Task to carry out
Repeat these records exactly, pictures excluded.

Data excerpts

++++++++++++++++++++

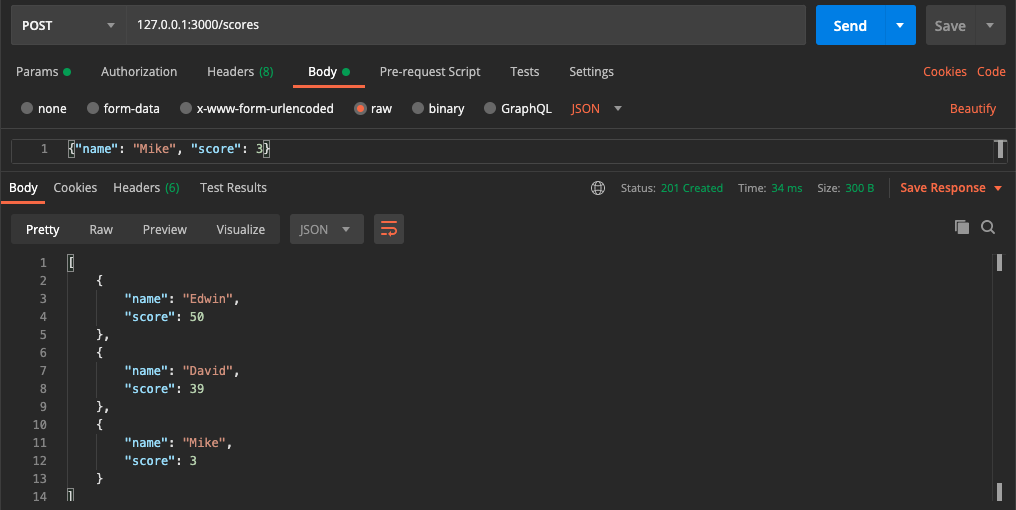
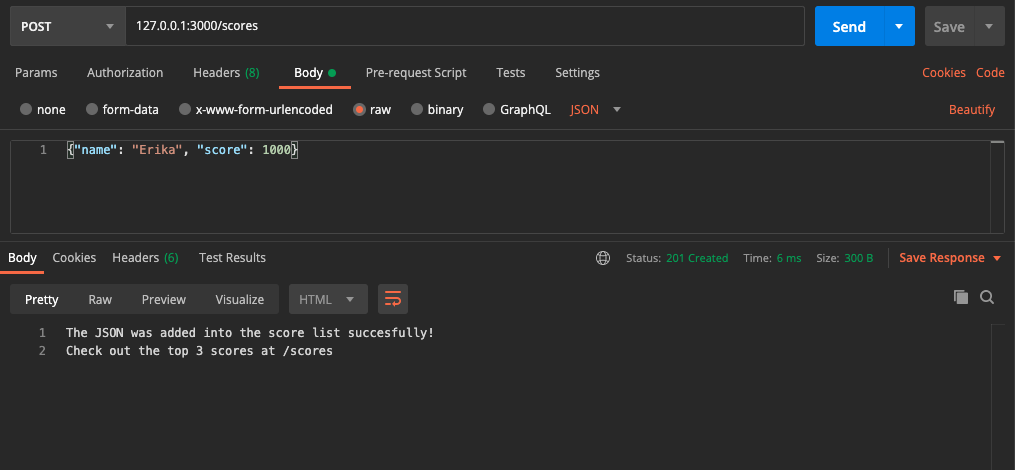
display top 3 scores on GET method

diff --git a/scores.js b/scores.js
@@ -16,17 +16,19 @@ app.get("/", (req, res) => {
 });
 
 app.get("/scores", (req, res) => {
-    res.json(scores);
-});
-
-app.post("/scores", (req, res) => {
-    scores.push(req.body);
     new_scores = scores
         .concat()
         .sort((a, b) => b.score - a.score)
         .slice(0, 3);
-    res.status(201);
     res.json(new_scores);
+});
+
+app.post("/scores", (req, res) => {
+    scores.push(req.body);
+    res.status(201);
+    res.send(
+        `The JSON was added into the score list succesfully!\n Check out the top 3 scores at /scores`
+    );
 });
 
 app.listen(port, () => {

++++++++++++++++++++

Answer
display top 3 scores on GET method

diff --git a/scores.js b/scores.js
@@ -16,17 +16,19 @@ app.get("/", (req, res) => {
 });
 
 app.get("/scores", (req, res) => {
-    res.json(scores);
-});
-
-app.post("/scores", (req, res) => {
-    scores.push(req.body);
     new_scores = scores
         .concat()
         .sort((a, b) => b.score - a.score)
         .slice(0, 3);
-    res.status(201);
     res.json(new_scores);
+});
+
+app.post("/scores", (req, res) => {
+    scores.push(req.body);
+    res.status(201);
+    res.send(
+        `The JSON was added into the score list succesfully!\n Check out the top 3 scores at /scores`
+    );
 });
 
 app.listen(port, () => {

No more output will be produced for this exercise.